"The role of online platforms in political campaigns is only going to increase,” said CDT Senior Policy Counsel David Sohn. “So the forced removal of campaign videos from popular websites poses a real threat to political speech."
The report chronicles takedown demands from the most well-known and respected media organizations in the U.S., aimed at ads for candidates from both major parties. Although similarly overaggressive copyright claims have been made directly to campaigns in the past in the form of cease-and-desist letters, under current copyright law the online takedown process almost always results in immediate removal of the ad, no questions asked. Campaigns often do not have adequate opportunity to refute any allegations before their ads disappear.

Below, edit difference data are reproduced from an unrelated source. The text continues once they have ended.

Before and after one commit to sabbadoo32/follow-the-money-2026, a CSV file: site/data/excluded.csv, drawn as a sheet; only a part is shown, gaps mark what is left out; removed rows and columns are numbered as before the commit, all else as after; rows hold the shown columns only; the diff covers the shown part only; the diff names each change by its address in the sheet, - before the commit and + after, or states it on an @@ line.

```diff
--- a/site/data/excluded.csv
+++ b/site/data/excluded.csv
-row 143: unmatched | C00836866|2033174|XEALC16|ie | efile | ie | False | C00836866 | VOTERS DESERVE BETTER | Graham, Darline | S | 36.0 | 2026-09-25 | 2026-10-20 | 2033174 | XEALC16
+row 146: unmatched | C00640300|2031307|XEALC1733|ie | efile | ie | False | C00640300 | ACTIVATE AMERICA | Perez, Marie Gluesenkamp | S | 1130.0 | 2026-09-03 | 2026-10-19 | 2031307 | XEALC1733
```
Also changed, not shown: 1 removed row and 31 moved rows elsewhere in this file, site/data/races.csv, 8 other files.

"We found no indication that these takedown notices were politically motivated," said CDT Policy Analyst Andrew McDiarmid. "The networks, often by their own admission, are using the notice-and-takedown system to address concerns relating to their reputation and appearance of objectivity -- things that have nothing to do with copyright," McDiarmid said.
The report demonstrates that broadcasters and news organizations should take a more careful and nuanced approach when thinking about copyright claims and campaign-related speech. Using short clips of broadcast footage in political ads will generally qualify as legal fair use and can play an important role in communicating a political message. It should not result in forced takedowns, the report argues.